Black lives matter: George Floyd’s violent death was a breaking point
George Floyd’s violent death was a breaking point — an all too familiar reminder that, for Black people, law enforcement doesn’t protect or save lives. They often threaten and take them.
Since the death of George Floyd on May 25, 2020, thousand of people are continuing protesting. This protesting is not only one person’s death. This protesting is for all the racism action on black peoples, but this death was ‘premeditated murder’
While Floyd was handcuffed and lying face down on a city street during an arrest, Derek Chauvin, a white Minneapolis officer white, kept his knee on the right side of Floyd’s neck for 8 minutes and 46 seconds; 2 minutes and 53 seconds of which occurred after Floyd became unresponsive.

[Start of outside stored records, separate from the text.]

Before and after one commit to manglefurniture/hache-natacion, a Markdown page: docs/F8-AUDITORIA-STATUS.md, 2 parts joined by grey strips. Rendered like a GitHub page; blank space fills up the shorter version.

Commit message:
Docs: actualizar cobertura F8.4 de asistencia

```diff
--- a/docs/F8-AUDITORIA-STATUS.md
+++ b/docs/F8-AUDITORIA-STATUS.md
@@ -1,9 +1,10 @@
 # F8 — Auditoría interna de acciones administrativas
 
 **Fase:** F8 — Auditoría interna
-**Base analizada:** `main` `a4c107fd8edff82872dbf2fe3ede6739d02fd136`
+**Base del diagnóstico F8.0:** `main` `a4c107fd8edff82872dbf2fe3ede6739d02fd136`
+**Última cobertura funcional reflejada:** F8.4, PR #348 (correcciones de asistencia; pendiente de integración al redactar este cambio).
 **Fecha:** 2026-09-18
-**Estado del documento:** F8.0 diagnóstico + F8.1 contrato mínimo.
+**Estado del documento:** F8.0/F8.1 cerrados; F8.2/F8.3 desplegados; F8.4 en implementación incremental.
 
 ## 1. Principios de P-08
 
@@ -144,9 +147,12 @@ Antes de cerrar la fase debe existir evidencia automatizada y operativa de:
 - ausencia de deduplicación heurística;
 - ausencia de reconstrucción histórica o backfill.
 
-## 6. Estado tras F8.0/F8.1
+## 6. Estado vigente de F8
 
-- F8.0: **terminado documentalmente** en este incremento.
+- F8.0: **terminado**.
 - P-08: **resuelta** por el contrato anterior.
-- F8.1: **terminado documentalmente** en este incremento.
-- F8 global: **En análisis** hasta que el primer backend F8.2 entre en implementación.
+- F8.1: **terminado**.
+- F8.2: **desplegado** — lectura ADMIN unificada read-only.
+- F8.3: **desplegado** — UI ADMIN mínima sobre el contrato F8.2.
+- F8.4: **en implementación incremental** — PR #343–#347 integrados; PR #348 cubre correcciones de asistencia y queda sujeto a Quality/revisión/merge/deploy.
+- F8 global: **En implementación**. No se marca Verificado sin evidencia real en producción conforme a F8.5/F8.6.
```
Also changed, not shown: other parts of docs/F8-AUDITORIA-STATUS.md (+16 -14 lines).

After Floyd’s death, demonstrations and protests in the Minneapolis–Saint Paul area were initially peaceful on May 26, but later that day became violent as windows were smashed at a police precinct, two stores were set on fire, and many stores were looted and damaged. Some demonstrators skirmishes with police, who fired tear gas and rubber bullets. Protests sprang throughout the nation.
Preliminary results from the official autopsy found no indication that Floyd died of strangulation or traumatic asphyxia, but that the combined effects of being restrained, underlying health conditions, including coronary artery disease and hypertensive heart disease, and potential intoxicants in his system likely contributed to his death. Attorneys for Floyd’s family announced that they have requested an independent autopsy.
On Sunday there was protesting in front of DC. White house. Before this day on Saturday night 17 people were arrested and 11MPD officers were injured during protests.
Also Video from two Philadelphia TV stations on Sunday shows youths smashing several police cars and looting at least one store.Reporting on the violence in West Philadelphia, the Philadelphia Inquirer says police cars were also set ablaze.
Floyd’s death has been compared to the 2014 death of Eric Garner. Garner, also an unarmed black man, repeated “I can’t breathe” eleven times after being placed in a chokehold by a New York police officer during an arrest in Staten Island.